However, life was not about to stand still for Doreen Leighton Ward. After a stint in retail at Patrick Thomson’s, the long-gone popular Edinburgh department store, Doreen took a job across the road at The Scotsman.
She was there from 1960 to 1966, when the newspaper 's circulation almost topped 100,000 and the editor was the great Alastair M Dunnett.
Doreen's daily uniform of tomato-red jersey wool two-piece suited her mass of blonde curls, blue eyes and dancer's figure.
Her job was training and running what was called “the tele ad” department, which was tucked away in a corner of the front office of the newspaper’s imposing North Bridge offices – today the Scotsman Hotel.
Only well-spoken young ladies were accepted to work here and Doreen Leighton Ward gained a reputation as the best tele ad trainer yet seen.
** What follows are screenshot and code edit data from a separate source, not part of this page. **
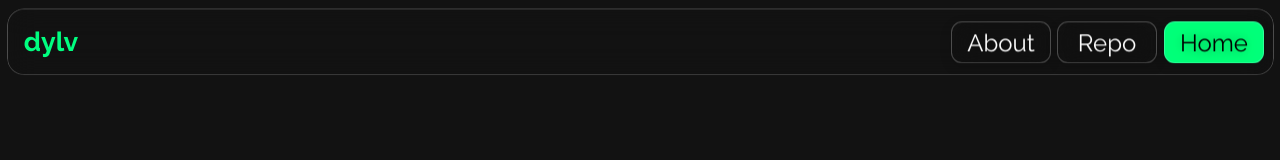
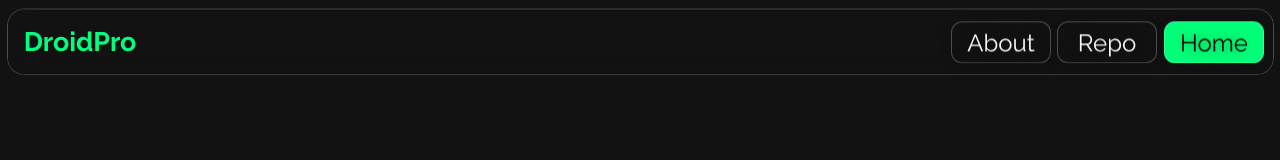
Before and after one commit to DroidPro/droidpro.github.io, a plain HTML site: page index.html in a window 1280 px wide. Shown: the top 160 px of the page. Drawn offline with Linux system fonts and the light colour scheme.

Commit message:
Update index.html

```diff
--- a/index.html
+++ b/index.html
@@ -26,7 +26,7 @@
                     specular-opacity="0.3"
                     flex-center="false"
                     ><div class="header-content">
-                        <h1>dylv</h1>
+                        <h1>DroidPro</h1>
                         <div class="header-buttons">
                             <liquid-btn
                                 data-panel="about"
```
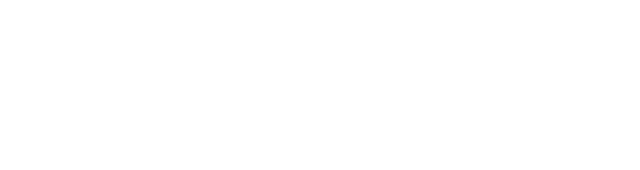
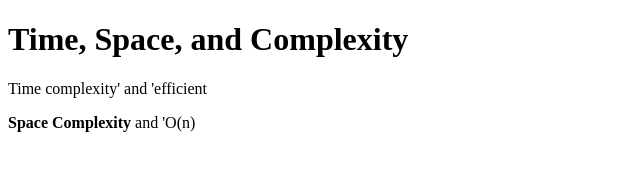
Before and after one commit to acciojob/time-and-space-complexity-accio-garry, a website: page main.html in a window 1280 px wide. Shown: the whole page, without its empty margins (0-640 px from the left). Drawn offline with Linux system fonts and the light colour scheme.

Commit message:
created a submission

```diff
--- a/main.html
+++ b/main.html
@@ -7,8 +7,9 @@
 </head>
 
 <body>
-	<!-- the entire body must be written by student -->
-    <script type="text/javascript" src="./script.js">
+	<h1>Time, Space, and Complexity</h1>
+	<p>Time complexity' and 'efficient</p>
+	<p><b>Space Complexity </b>and 'O(n)</p>
 </script>
 
 </body>
```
Her team adored her, although she never shared the fact that she had been on the stage, She epitomised professionalism.
And she was responsible to employing yours truly, training me in telephone selling and dealing with a variety of customers selling used cars and advertising births , marriages and deaths and, quite simply, people.
After her family came along, and once time allowed, Doreen became one of the Ladies of the Court at Dalhousie Castle, which held successful medieval parties as guests quaffed mead served by pretty costumed wenches and the beautiful ladies of the Court sang to entertain them.
Still not content to grow old gracefully, Doreen returned to dance classes and drama classes at the Theatre School in Stockbridge, Edinburgh, becoming a client at the famous Pat Lovat entertainment agency from whence she graduated to extra work in the popular TV series of the day, such as Taggart, while in Take the High Road she played Mrs McPhee.
In 1991 she achieved great success as the Duchess in An Ideal Husband at the Royal Lyceum Theatre and appearances in STV's popular Hogmanay shows followed.
Coincidentally, it was back at the Festival Theatre that she became involved with a programme called An audience with… which involved former theatre dancers getting together and putting their tap shoes back on.
A special TV programme captured the event and viewers could see the mature ladies still dancing their hearts out – within acceptable limits.
Doreen was able to add yet another credit to her theatre life when she was asked to recreate a dance routine she had designed called Mood Indigo and she was thrilled when the project came to fruition with a young team. She was also invited to be a part of the Leith Festival in 2018 at their Hidden Door Festival and did some choreography work for The Last Post at the Edinburgh Festival Fringe in 2017.
During the time of the Festival Theatre initiative, rehearsal facilities became scarce, meaning the mature dancers had nowhere to go. This did not daunt Doreen. She somehow managed to locate and borrow essential tap mats so that tap shoes could be utilised.
She then then invited her students to continue their classes at her Edinburgh home, placing the mats on her immaculate kitchen floor.
These students she renamed The Kitchenettes; once again Doreen Leighton Ward had found a recipe for success with a brilliant idea.
It was just another facet in the life of a much-loved, popular Edinburgh lady of talent for whom entertainment was a very happy way of life, both in the theatre and, for a brief spell, at The Scotsman.
Doreen was pre-deceased by husband Robert and is survived by her daughters Melanie, who became a solicitor, and Angela, a child carer.